EXTRACTED MATERIAL: Begin

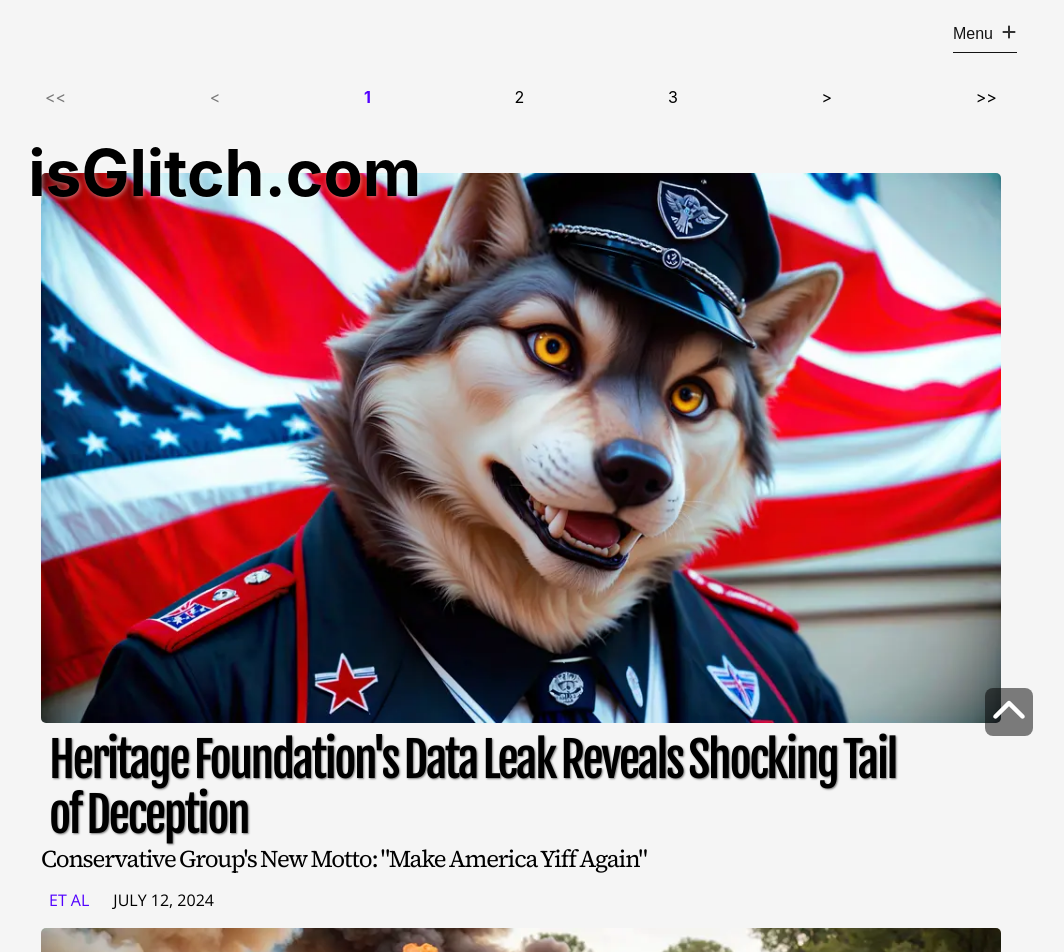
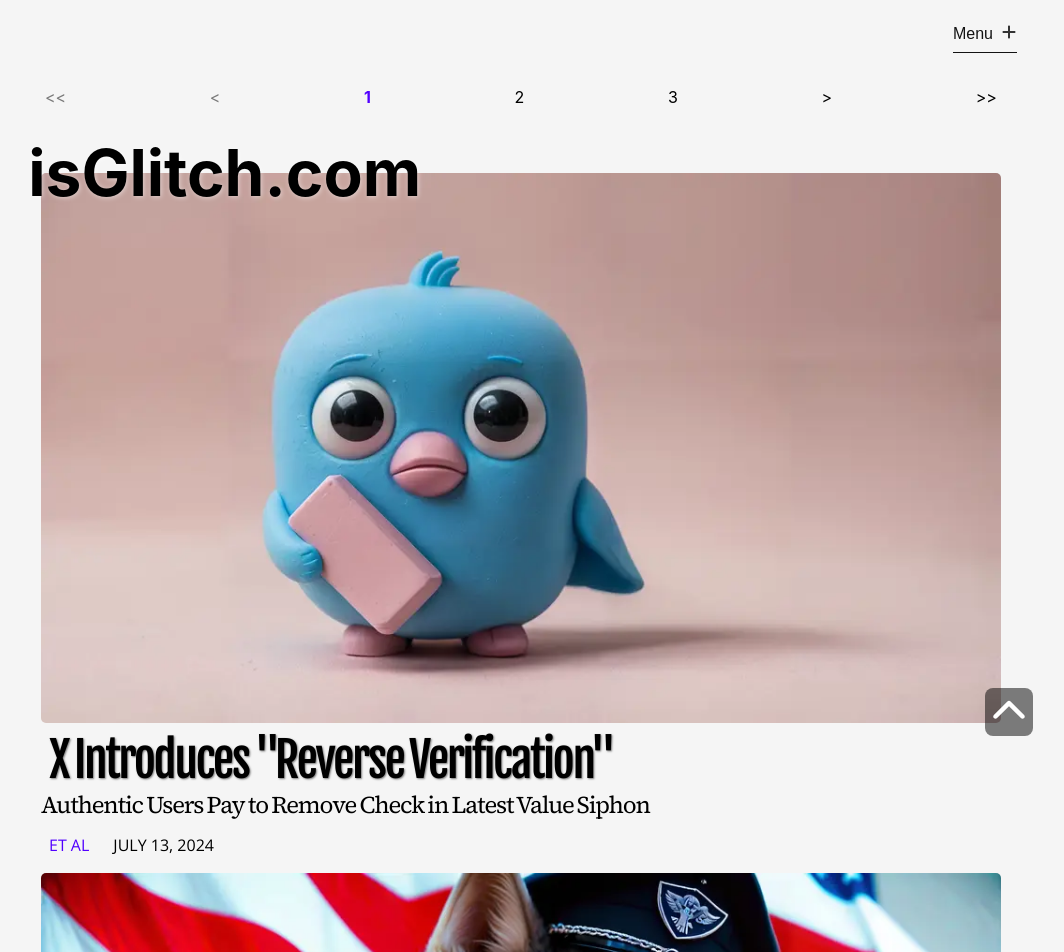
Before and after one commit to orbithammer/theGlitch, a React (Vite) app: page / in a window 1280 px wide. Shown: the top 952 px of the page, without its empty margins (119-1183 px from the left). Built offline with nearby package versions, Linux system fonts and the light colour scheme; a web font is replaced by a local one.

Commit message:
20240713 update

```diff
--- a/src/data/articles.ts
+++ b/src/data/articles.ts
@@ -1325,4 +1325,29 @@ export const articlesData = [
             `But as the saying goes, you can lead a nation to furry fascism, but you can't make them yiff.`,
         ]
     },
+    {
+        id: 61,
+        articleUrl: `20240713-x-introduces-reverse`,
+        category: `tech`,
+        img: `/images/20240713-x-introduces-reverse.webp`,
+        alt: `a sad cartoon bluebird holding a pink eraser`,
+        header: `X Introduces "Reverse Verification"`,
+        subhead: `Authentic Users Pay to Remove Check in Latest Value Siphon`,
+        tags: [`Twitter`, `Elon Musk`],
+        author: `Et Al`,
+        datePublished: new Date(2024,6,13,16),
+        articleBody: [
+            `In a move that would make Orwell's Ministry of Truth blush, X has unveiled its latest stroke of genius: "Reverse Verification." For a mere $50 a month, users can now pay to have their blue checkmarks removed, proving once and for all that they're not like the other girls on this godforsaken hellsite.`,
+
+            `"We've realized that true authenticity comes from being completely indistinguishable from the teeming masses of bots, grifters, and crypto bros," said X's Chief Integrity Officer, who may or may not be three raccoons in a trench coat. "By removing all signs of credibility, we're creating a level playing field where everyone can be equally untrustworthy."`,
+
+            `Early adopters of the new feature include politicians eager to distance themselves from their past statements, celebrities desperate to regain their "everyman" status, and that one guy who keeps trying to sell you a course on how to make passive income by dropshipping NFTs of endangered species.`,
+
+            `Critics argue that this new system is just another cash grab by a platform already drowning in its own desperation. However, X's spokesbot countered with a series of indecipherable beeps and boops that roughly translated to "LOL cry more."`,
+
+            `In related news, the EU has announced plans to fine X one trillion Monopoly dollars, citing violations of common sense and basic human decency. Elon Musk responded by tweeting a meme of himself photoshopped as the Monopoly man, captioned "U mad bro?"`,
+
+            `As humanity continues its relentless march towards digital oblivion, one can't help but wonder: in a world where credibility is a purchasable commodity, who's really getting verified? The answer, dear readers, is clear: absolutely fucking no one.`,
+        ]
+    },
 ]
```
Also changed, not shown: public/images/20240713-x-introduces-reverse.webp (added).
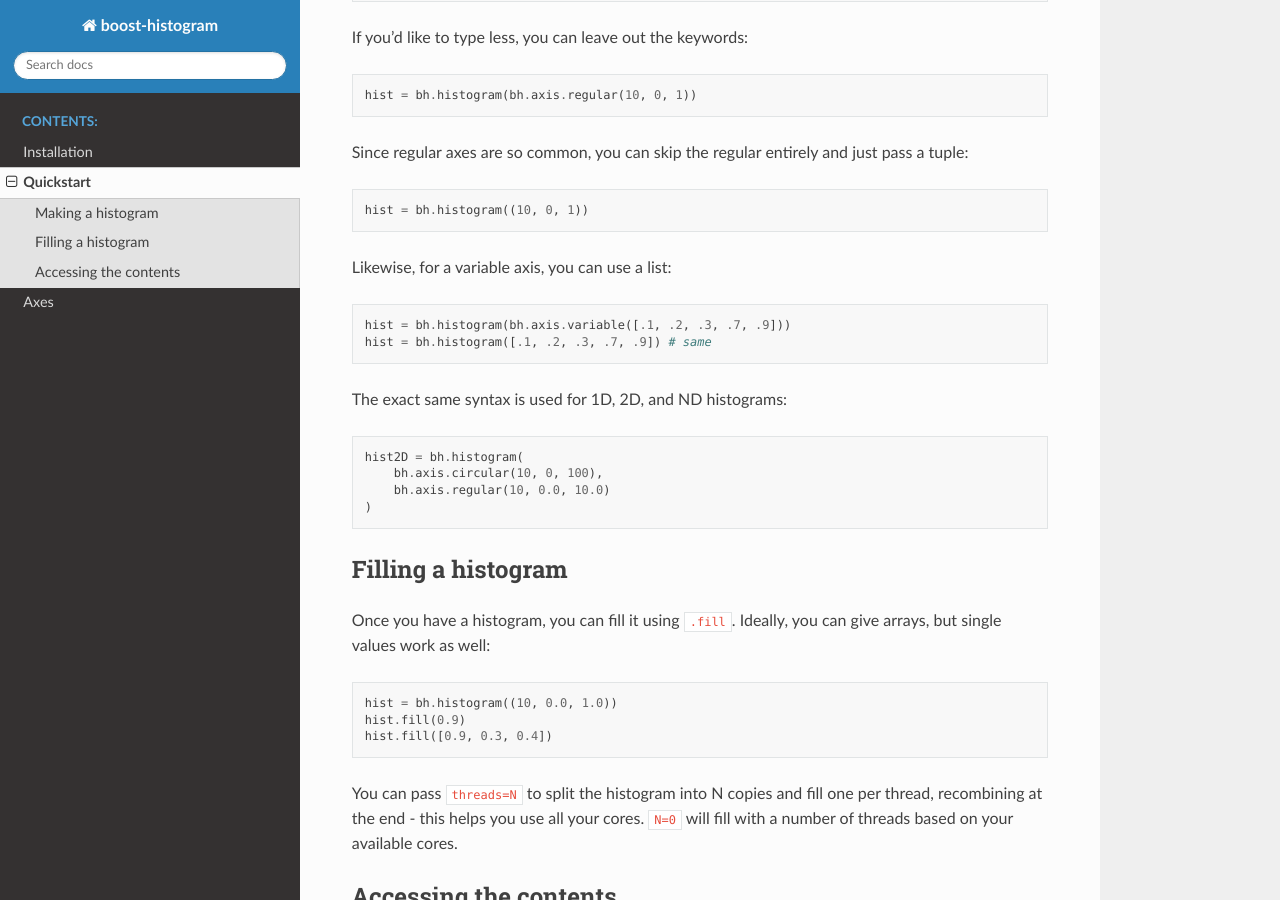
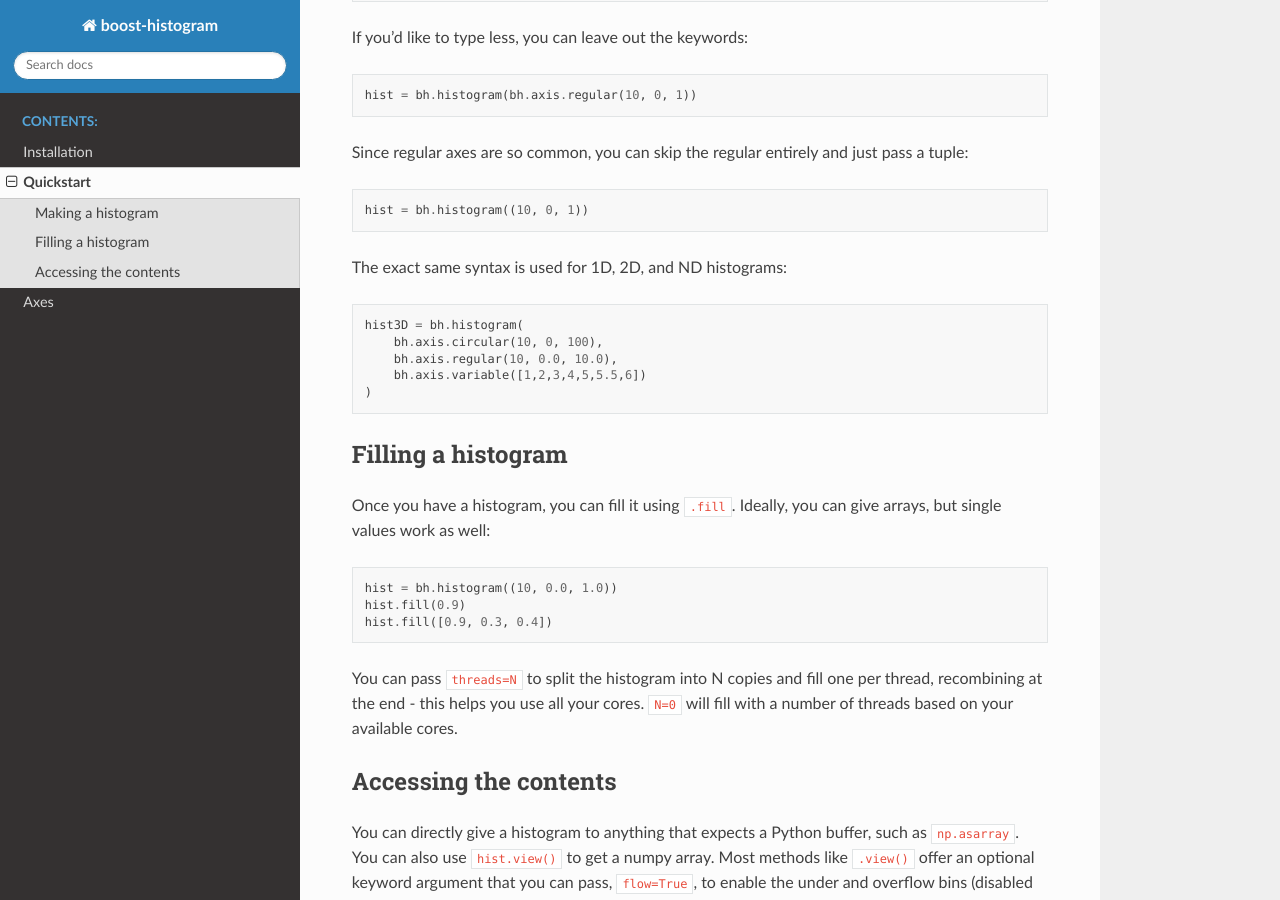
Before and after one commit to scikit-hep/boost-histogram, a Sphinx documentation site: the page built from docs/usage/quickstart.rst, in a window 1280 px wide and 900 px high, scrolled down 817 px. Built offline with Sphinx 7.4.7 and the Read the Docs theme 2.0.0, drawn with Linux system fonts in a browser that asks for light colours; the version number could not be read and is left out.

Commit message:
Dropping removed shortcut from docs

```diff
--- a/docs/usage/quickstart.rst
+++ b/docs/usage/quickstart.rst
@@ -37,20 +37,15 @@ just pass a tuple:
 
    hist = bh.histogram((10, 0, 1))
 
-Likewise, for a variable axis, you can use a list:
-
-.. code:: python
-
-   hist = bh.histogram(bh.axis.variable([.1, .2, .3, .7, .9]))
-   hist = bh.histogram([.1, .2, .3, .7, .9]) # same
 
 The exact same syntax is used for 1D, 2D, and ND histograms:
 
 .. code:: python
 
-   hist2D = bh.histogram(
+   hist3D = bh.histogram(
        bh.axis.circular(10, 0, 100),
-       bh.axis.regular(10, 0.0, 10.0)
+       bh.axis.regular(10, 0.0, 10.0),
+       bh.axis.variable([1,2,3,4,5,5.5,6])
    )
 
 Filling a histogram
```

EXTRACTED MATERIAL: End

◆ REQUIRED ACTION
Every line in the entries above that mentions the word "Verification" must be shown.

◆ RESPONSE
+        header: `X Introduces "Reverse Verification"`,
+            `In a move that would make Orwell's Ministry of Truth blush, X has unveiled its latest stroke of genius: "Reverse Verification." For a mere $50 a month, users can now pay to have their blue checkmarks removed, proving once and for all that they're not like the other girls on this godforsaken hellsite.`,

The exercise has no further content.